**Try it**: Scan the data below for lines holding the word "background", and copy each line found.

**Data extracts**:
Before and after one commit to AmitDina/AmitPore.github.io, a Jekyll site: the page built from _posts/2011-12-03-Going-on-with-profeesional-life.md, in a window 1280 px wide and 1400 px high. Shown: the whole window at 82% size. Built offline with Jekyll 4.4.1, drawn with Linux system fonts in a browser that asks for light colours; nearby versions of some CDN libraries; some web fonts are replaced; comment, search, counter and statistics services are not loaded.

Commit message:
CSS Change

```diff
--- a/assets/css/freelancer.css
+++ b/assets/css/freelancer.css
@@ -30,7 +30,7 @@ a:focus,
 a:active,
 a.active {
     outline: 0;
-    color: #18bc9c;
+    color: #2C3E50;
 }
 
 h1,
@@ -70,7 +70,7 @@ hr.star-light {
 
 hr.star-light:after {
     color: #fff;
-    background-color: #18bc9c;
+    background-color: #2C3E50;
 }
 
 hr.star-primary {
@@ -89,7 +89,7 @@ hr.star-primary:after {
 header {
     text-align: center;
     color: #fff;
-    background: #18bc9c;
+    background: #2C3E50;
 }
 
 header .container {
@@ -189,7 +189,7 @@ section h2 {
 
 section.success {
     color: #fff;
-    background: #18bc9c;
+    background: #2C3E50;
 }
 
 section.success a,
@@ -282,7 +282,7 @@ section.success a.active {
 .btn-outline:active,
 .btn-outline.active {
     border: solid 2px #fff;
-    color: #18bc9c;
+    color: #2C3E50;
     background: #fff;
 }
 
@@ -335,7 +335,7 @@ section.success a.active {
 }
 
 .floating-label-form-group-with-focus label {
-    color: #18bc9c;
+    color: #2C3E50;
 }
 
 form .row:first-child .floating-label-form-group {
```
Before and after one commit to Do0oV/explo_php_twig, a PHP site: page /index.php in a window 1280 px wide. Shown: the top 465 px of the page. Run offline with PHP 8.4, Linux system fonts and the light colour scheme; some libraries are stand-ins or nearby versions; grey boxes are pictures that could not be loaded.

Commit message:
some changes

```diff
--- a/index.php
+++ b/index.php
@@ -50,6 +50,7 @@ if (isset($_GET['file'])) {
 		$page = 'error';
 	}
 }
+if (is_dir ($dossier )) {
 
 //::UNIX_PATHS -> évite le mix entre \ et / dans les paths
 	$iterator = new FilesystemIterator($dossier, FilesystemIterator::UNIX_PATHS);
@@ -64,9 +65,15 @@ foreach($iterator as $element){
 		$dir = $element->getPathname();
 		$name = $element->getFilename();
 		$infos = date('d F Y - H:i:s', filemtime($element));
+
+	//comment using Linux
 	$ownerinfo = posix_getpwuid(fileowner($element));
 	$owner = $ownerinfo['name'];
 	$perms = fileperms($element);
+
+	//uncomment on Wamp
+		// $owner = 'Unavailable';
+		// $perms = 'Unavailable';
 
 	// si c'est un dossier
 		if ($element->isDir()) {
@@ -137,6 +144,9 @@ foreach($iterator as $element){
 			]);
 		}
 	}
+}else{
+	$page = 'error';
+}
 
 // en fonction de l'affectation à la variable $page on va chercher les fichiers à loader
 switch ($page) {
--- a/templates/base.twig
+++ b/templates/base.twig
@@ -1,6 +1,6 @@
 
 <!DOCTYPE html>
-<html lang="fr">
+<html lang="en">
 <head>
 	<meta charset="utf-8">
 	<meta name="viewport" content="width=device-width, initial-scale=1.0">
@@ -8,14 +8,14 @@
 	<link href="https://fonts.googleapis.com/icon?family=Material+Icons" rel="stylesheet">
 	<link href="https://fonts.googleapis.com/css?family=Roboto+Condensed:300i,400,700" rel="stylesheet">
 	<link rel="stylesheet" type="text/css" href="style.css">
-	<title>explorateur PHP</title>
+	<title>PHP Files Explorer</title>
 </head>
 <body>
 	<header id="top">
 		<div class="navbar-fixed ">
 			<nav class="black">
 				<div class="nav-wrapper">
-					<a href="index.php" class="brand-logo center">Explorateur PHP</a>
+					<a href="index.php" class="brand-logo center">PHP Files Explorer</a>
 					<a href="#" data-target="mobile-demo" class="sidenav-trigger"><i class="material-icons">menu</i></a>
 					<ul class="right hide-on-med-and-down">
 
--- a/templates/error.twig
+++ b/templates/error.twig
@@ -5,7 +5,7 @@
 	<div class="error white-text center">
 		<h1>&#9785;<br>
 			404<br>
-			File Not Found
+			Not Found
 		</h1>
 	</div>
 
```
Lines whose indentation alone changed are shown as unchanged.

**Reply**:
-    background-color: #18bc9c;
+    background-color: #2C3E50;
-    background: #18bc9c;
+    background: #2C3E50;
-    background: #18bc9c;
+    background: #2C3E50;
     background: #fff;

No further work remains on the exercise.